Asked if the Seahawks (10-6) can expect Lynch to have his usual workload, 20 or so carries Sunday at Minnesota (11-5) in his first game in almost two months, Carroll said: “I think so, yeah.”
His injuries -- hamstring and calf strains and pulls before the sports-hernia like abdominal one -- have kept Lynch to only two games with 20 rushes this season.
“This is similar to the first game of the year, really, is what it would be like. So we don't have any different expectations than that,” Carroll said of Lynch this week. “So we're going in it with the same thought. We've been around him for such a long time that we're going to be able to recognize his movement. That's all we really want to see -- that he can get in and out of his breaks and do the things that he always can do and that he can withstand the workload and all of that.”

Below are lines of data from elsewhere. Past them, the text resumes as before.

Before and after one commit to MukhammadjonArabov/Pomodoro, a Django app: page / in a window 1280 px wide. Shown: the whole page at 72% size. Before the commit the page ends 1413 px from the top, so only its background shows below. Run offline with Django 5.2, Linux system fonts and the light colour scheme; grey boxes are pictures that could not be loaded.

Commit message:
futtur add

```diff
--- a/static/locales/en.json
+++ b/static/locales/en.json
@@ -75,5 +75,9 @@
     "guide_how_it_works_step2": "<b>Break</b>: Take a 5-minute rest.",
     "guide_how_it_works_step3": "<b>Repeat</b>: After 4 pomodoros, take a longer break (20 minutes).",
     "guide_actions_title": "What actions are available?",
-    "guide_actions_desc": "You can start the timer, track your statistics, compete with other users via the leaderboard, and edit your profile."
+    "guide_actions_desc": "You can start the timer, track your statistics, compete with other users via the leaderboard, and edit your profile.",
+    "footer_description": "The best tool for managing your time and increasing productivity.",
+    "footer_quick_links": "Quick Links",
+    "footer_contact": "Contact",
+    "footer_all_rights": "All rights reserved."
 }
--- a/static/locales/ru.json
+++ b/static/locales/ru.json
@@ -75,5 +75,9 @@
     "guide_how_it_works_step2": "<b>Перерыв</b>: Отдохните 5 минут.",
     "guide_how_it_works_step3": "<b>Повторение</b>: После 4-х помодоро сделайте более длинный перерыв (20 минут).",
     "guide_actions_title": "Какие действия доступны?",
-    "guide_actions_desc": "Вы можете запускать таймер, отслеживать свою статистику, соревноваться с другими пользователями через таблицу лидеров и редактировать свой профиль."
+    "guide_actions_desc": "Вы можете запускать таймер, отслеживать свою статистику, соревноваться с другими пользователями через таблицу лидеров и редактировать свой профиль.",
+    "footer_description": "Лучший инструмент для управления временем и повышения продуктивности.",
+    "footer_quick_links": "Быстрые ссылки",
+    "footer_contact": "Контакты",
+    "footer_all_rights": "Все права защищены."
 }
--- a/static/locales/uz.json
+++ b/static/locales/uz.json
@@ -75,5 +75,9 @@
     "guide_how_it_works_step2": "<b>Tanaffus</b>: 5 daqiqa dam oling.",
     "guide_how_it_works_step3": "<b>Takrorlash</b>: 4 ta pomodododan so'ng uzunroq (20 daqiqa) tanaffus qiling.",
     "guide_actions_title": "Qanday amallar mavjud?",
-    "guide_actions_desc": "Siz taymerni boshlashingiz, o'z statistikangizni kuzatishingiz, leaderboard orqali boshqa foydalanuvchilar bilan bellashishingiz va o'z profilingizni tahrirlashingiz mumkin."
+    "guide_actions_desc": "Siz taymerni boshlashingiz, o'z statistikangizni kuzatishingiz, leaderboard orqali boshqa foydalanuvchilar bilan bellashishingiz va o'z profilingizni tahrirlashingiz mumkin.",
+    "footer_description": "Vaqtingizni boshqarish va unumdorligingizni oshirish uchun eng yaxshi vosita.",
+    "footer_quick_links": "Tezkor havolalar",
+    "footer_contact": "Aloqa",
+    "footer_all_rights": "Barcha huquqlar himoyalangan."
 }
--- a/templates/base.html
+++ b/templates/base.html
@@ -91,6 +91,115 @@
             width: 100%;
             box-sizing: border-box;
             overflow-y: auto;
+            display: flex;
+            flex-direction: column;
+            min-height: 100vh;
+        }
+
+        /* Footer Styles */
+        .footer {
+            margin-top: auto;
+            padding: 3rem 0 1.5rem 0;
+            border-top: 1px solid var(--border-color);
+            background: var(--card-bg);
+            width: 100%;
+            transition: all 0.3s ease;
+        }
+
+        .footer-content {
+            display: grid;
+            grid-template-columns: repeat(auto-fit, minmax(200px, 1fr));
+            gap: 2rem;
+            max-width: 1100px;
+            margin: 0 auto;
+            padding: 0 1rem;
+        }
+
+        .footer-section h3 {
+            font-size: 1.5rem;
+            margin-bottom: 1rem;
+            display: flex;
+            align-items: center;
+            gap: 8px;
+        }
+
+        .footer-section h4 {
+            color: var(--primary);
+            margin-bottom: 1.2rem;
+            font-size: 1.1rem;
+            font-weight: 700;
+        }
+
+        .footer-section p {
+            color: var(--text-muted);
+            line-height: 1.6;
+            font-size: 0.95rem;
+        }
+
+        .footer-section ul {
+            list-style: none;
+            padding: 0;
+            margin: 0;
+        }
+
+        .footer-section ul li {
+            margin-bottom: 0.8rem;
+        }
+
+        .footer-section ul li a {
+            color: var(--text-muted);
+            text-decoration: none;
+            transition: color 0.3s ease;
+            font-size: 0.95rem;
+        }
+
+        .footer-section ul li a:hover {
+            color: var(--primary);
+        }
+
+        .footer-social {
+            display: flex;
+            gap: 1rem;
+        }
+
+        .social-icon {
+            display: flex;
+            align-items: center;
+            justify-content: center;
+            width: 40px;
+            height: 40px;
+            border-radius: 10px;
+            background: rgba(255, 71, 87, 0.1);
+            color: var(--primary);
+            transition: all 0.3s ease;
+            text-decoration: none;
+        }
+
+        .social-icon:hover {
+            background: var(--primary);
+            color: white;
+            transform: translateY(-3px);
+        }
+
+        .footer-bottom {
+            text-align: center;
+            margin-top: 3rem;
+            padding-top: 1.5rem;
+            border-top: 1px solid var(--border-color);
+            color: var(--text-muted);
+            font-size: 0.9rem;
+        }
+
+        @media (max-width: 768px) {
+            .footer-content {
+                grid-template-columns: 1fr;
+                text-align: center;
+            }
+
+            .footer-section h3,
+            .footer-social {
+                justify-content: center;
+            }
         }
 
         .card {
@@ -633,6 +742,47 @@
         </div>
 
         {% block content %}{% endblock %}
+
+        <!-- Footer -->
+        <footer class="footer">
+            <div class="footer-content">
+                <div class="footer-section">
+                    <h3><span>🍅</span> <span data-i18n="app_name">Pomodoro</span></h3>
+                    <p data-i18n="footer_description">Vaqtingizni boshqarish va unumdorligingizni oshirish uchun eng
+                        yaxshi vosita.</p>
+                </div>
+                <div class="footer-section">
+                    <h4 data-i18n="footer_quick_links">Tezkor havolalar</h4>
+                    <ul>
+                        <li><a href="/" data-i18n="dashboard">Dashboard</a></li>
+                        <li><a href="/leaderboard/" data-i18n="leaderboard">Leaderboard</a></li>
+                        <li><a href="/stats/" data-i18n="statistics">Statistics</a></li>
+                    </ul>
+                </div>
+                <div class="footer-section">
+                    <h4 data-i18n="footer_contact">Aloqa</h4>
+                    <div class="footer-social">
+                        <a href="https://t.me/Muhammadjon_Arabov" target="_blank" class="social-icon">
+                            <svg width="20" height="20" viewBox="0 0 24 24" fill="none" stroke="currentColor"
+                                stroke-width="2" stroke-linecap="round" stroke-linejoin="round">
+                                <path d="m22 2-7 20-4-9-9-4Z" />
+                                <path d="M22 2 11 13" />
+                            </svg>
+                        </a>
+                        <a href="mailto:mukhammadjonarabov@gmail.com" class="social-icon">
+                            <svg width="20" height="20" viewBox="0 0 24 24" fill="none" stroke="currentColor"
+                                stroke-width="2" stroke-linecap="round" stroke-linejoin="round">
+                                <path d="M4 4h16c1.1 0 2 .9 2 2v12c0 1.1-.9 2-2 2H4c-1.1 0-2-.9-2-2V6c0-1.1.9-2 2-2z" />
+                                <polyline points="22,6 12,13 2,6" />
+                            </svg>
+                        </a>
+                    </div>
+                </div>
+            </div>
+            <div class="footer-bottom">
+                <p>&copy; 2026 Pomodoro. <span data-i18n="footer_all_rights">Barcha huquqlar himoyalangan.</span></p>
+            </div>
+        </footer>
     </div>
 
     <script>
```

Put it this way: The Seahawks didn’t endure their lead back to whom they are paying $4.5 million guaranteed this season going away to his native Bay Area to rehabilitate for more than a month for him to not play in the postseason. He’ll start, even if his coach didn’t unequivocably say so six days before the game at the Vikings.
"He feels good now," Carroll said. "That's why he's back. He wouldn't be here if he didn't feel like he could go, so he's ready to rock. We'll just have to find out what it looks like. I really think it's going to be just fine. I'm not really worried about it at all."